It was all headed to the trash. A sizeable, historic collection of glass plate negatives of early 1900s American life was about to be deleted from existence. But, Thomas Kempland, antiques aficionado and old-stuff guru, gladly accepted ownership of J.R. Eike’s photography and the wooden boxes of incredible St. Louis imagery. Among the images Tom scanned from the negatives is a handful of board track racing motorcycles at the St. Louis Motordrome. Check out these amazing photographs that Mr. Kempland has allowed us to share here.
J.R. Eike (most likely pronounced, eye-keh) had the eye of a journalistic photographer, carefully identifying and documenting daily life and urban progress. His family owned a bicycle shop on Montana Street, so we’re guessing Eike’s affinity for two-wheel travel inspired him to capture these brilliant pics of board track racers.
During this era of bicycles morphing into motorcycles, race promoters that relocated to America from Europe brought the concept of velodromes with them. Replace velo, which means bicycle in French, with “motor” and you can make the connection. It was a big deal. Tens of thousands of spectators would show up to watch fast and extremely dangerous racing at what would soon be nicknamed “murderdromes” (at a race in Atlantic City, several racers and spectators died in one crash).
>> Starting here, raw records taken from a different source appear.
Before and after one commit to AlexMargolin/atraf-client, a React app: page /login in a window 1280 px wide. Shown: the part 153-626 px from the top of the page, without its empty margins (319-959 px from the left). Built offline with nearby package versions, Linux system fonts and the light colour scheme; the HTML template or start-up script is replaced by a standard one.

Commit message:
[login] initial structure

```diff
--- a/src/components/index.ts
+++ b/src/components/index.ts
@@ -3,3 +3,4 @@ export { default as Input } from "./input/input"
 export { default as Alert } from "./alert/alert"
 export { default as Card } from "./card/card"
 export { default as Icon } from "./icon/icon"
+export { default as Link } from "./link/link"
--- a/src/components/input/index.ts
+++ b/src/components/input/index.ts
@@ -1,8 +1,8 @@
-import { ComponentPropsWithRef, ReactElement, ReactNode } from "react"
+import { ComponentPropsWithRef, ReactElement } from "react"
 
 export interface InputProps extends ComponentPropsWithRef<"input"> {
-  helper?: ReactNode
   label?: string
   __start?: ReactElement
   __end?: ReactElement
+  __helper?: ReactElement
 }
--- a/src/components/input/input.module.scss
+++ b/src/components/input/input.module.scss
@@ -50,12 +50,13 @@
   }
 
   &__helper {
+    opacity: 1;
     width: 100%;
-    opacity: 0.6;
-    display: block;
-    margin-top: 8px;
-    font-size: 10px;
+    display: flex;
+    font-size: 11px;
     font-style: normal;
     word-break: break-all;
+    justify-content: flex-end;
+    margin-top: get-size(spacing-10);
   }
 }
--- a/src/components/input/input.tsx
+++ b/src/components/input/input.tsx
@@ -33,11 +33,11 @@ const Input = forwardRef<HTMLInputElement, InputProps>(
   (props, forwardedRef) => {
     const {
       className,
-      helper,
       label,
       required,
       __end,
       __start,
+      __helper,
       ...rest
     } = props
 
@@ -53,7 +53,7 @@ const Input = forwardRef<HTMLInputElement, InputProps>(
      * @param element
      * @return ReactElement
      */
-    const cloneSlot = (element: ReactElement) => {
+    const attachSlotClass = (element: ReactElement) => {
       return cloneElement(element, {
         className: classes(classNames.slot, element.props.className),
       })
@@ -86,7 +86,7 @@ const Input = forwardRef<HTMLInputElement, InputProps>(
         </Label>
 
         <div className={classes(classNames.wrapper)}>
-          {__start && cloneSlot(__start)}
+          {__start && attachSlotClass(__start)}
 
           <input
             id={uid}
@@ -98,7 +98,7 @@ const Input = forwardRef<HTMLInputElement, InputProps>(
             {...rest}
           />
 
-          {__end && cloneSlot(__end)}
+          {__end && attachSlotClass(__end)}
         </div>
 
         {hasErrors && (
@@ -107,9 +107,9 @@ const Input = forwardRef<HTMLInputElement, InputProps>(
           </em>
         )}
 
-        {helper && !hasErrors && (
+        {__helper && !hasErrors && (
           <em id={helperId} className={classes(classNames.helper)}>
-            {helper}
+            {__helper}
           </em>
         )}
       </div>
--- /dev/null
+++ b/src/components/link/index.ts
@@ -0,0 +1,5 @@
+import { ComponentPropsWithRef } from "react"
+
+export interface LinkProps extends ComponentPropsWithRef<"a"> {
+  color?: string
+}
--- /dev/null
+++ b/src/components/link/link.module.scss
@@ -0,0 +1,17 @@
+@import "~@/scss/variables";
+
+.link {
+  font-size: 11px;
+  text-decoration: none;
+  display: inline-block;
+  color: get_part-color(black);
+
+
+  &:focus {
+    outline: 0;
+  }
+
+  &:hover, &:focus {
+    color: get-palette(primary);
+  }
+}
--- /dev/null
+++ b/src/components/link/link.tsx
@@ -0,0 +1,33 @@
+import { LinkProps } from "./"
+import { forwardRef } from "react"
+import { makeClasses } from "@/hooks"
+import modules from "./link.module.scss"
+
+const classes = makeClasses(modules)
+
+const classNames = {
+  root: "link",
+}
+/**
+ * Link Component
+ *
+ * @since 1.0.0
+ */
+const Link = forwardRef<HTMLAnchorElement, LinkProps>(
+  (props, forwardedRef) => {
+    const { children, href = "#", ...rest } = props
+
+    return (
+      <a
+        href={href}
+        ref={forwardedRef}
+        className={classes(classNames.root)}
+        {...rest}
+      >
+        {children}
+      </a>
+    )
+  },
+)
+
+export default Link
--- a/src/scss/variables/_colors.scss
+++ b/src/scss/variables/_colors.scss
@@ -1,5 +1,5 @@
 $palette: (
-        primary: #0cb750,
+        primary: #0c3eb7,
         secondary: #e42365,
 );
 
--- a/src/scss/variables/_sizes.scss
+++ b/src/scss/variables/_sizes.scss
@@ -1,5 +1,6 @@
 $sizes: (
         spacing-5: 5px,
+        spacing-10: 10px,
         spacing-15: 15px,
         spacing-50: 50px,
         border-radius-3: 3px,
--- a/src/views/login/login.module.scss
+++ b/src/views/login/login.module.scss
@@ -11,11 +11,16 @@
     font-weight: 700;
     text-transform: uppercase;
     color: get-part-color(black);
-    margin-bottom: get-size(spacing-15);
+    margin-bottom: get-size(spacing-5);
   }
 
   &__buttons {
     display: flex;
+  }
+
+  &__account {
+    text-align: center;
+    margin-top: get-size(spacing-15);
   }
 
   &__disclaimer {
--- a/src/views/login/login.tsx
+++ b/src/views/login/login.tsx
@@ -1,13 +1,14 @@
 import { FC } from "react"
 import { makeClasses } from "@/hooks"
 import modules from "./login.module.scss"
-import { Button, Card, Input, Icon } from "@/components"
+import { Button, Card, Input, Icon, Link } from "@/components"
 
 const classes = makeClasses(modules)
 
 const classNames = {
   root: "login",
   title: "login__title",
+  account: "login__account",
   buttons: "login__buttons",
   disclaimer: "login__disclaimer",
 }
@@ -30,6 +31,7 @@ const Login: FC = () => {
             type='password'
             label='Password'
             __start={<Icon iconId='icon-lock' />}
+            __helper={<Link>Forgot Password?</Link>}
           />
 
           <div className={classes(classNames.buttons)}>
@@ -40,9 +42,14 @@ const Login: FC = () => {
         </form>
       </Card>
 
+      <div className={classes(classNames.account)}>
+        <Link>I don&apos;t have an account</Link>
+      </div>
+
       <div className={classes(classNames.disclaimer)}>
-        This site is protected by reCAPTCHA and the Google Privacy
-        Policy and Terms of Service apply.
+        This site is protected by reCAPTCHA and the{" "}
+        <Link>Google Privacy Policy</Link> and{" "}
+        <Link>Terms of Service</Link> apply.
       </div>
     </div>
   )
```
Circa 1914, the St. Louis Motordrome was a circular quarter-mile track located in what was then an amusement park called Priester’s Park (see pic below). It’s insane really; wooden guardrails and catch fences sat atop very steep banking, waiting to collect (and abruptly stop) racers that rode astray. The first motordrome in the USA opened in Los Angeles in 1910, where racers approached 100mph on dusty 2×4 lumber until a fire forced its permanent closure just three years later.
By 1929, a couple dozen board tracks had been built in the U.S., but soon thereafter this form of racing dried up – a victim to the high risks and burdensome maintenance. Not a trace of the St. Louis Motordrome exists today, but, man, what a thrill and shot-in-the-arm these kinds of venues were to motorcycling. Playing a part in the exploding growth of motorcycle manufacturing and racing, this motordrome provided industrial Midwestern civilians an arena for never-before seen speeds and daredevilling mayhem.
Already an accomplished dirt track racer, Wells Bennett (pictured above and below) won his first board track race in 1912 at a Denver motordrome. He had zero experience on the boards and credited luck as the reason he didn’t crash, saying, “I saw many a good boy killed in that same way.” In 1914, he signed with Excelsior, as seen in these photos.
As featured in a previous Good Spark Garage article, we stopped by the Dave Mungenast Classic Motorcycles Museum in St. Louis and saw two amazing Indian motorcycles that raced the boards during the sport’s heyday. Pictured near the bikes was a picture of the St. Louis Motordrome with the stands filled; we zoomed in to one of our photographs to show you (below).
You can view many of Eike’s incredible images from Thomas Kempland’s collection here. And you really should allow plenty of time to click through the wonderfully preserved slices of life in St. Louis, Missouri, just before the USA entered World War I. We’re not sure why the Eike family didn’t want to save the plates, but we’re glad Tom decided to keep, scan and post them for the world to see.